Pure launches Linux-powered radio

Pure, the British company best known for its DAB digital radios, has launched its first radio capable of receiving internet stations along with an iTunes-like web-based media portal it has dubbed the Pure Lounge'.

The Evoke Flow has integrated Wi-Fi to connect to the wealth of internet radio stations, as well as providing access to online services such as the BBC's Listen Again content and podcasts, and standard DAB and analogue FM broadcasts.

Colin Crawford, director of marketing for Pure, said internet radio had failed to take off so far as it lacked an 'iconic product such as the iPod". However, he said that Pure has delayed bringing an internet radio to market as it wanted its product to be a device that "acknowledged that the online source was two way."

Immediately from launch users will be able to sync favourite stations from the radio with the Lounge portal site, which will be hosted at www.thelounge.com.

Crawford also said that there would be additional services coming online by the end of the year such as the ability to purchase a track direct from the radio as it was being played, and tagging', whereby additional information about an artist or track could be pushed to the online portal.

David Harold, spokesman for Imagination Technologies, Pure's parent company, told IT PRO that the whole Evoke Flow platform was Linux based.

"The radio is powered by our Meta CPU that is multithreaded, enabling it to split itself between running RISC and DSP functions, polling the button inputs and running the underlying Linux OS," he said.
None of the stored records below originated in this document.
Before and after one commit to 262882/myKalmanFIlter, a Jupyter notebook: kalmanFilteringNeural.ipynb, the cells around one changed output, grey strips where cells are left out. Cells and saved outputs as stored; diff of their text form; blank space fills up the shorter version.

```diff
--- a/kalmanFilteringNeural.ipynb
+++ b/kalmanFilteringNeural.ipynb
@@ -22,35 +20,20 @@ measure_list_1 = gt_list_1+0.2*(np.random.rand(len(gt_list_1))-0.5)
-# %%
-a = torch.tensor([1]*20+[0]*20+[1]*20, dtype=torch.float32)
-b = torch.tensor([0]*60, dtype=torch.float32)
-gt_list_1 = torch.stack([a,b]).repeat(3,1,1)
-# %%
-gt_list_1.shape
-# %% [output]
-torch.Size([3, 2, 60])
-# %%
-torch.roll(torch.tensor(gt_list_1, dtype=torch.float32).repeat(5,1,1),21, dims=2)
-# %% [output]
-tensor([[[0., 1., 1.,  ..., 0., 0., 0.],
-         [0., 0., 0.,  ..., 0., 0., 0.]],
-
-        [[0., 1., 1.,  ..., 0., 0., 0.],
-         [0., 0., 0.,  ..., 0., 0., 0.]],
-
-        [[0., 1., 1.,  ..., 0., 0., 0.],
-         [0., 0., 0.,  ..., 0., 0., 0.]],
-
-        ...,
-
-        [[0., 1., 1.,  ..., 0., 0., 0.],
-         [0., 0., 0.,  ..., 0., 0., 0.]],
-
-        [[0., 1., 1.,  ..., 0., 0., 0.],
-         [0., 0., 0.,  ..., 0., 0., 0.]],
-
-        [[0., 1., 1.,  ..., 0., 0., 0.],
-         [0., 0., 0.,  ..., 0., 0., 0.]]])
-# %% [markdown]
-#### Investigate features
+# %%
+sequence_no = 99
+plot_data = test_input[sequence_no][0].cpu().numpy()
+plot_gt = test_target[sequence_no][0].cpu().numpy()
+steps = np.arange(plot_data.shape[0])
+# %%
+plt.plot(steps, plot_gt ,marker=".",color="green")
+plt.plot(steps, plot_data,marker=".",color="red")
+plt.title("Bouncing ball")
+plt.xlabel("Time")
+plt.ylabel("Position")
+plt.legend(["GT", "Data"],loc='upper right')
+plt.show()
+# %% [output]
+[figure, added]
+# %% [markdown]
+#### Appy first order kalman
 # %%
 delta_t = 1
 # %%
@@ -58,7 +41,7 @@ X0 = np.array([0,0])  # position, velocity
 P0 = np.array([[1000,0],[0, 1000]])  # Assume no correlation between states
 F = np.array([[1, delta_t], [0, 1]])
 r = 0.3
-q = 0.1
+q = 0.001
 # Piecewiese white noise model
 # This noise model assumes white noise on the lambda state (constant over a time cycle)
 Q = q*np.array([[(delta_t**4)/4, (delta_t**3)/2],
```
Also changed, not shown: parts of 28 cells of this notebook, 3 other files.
He added that Pure had chosen Linux specifically because it wants to tap the potential of open source.

"We may later choose to expose the Linux platform fully, enabling others to add widgets and other extras. We didn't want to go with a closed, proprietary system."

The Evoke Flow will be available from September at an SRP of 150.

Benny Har-Even

Benny Har-Even is a twenty-year stalwart of technology journalism who is passionate about all areas of the industry, but telecoms and mobile and home entertainment are among his chief interests. He has written for many of the leading tech publications in the UK, such as PC Pro and Wired, and previously held the position of technology editor at ITPro before regularly contributing as a freelancer.

Known affectionately as a ‘geek’ to his friends, his passion has seen him land opportunities to speak about technology on BBC television broadcasts, as well as a number of speaking engagements at industry events.